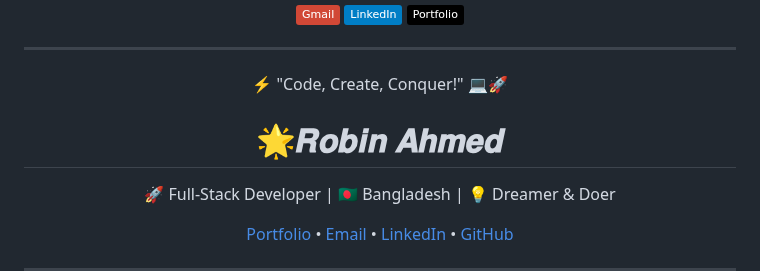
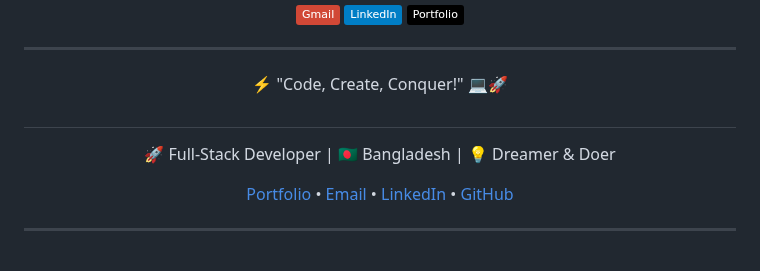
Before and after one commit to Robinishear/Robinishear, a Markdown page: README.md, the part around the change. GitHub-like rendering; badges without logos; blank space fills up the shorter version.

```diff
--- a/README.md
+++ b/README.md
@@ -244,7 +244,7 @@
 
 
 <!-- Minimalist Style Header -->
-<h1 align="center">🌟𝑹𝒐𝒃𝒊𝒏 𝑨𝒉𝒎𝒆𝒅</h1>
+<h1 align="center"></h1>
 <p align="center">🚀 Full-Stack Developer | 🇧🇩 Bangladesh | 💡 Dreamer & Doer</p>
 
 <p align="center">
```
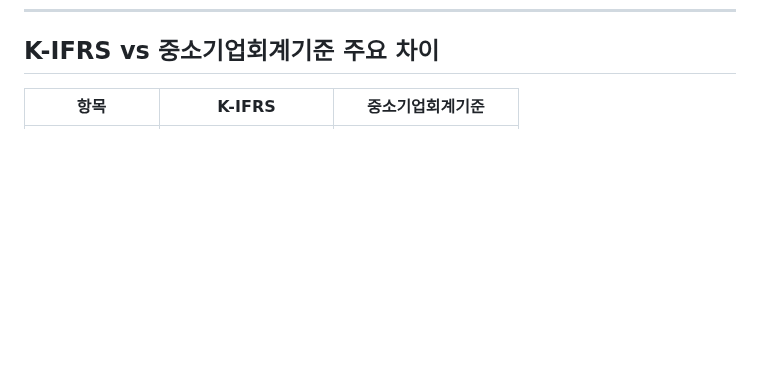
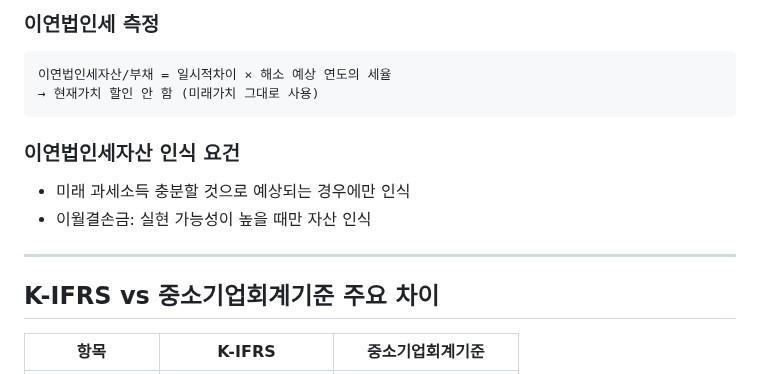
Before and after one commit to lumatic2/agent-orchestration, a Markdown page: agents/knowledge/ifrs_advanced.md, the part around one of its changes. Drawn GitHub-style; blank space fills up the shorter version.

````diff
--- a/agents/knowledge/ifrs_advanced.md
+++ b/agents/knowledge/ifrs_advanced.md
@@ -111,3 +166,15 @@ Stage 3: 신용손상 발생           → 전체기간 ECL + 이자 순액 계
+### 이연법인세 측정
+```
+이연법인세자산/부채 = 일시적차이 × 해소 예상 연도의 세율
+→ 현재가치 할인 안 함 (미래가치 그대로 사용)
+```
+
+### 이연법인세자산 인식 요건
+- 미래 과세소득 충분할 것으로 예상되는 경우에만 인식
+- 이월결손금: 실현 가능성이 높을 때만 자산 인식
+
+---
+
 ## K-IFRS vs 중소기업회계기준 주요 차이
 
 | 항목 | K-IFRS | 중소기업회계기준 |
````
Also changed, not shown: other parts of agents/knowledge/ifrs_advanced.md (+55 -0 lines).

▶ Exercise instructions
Give only how many lines above hold "README".

▶ Response box
3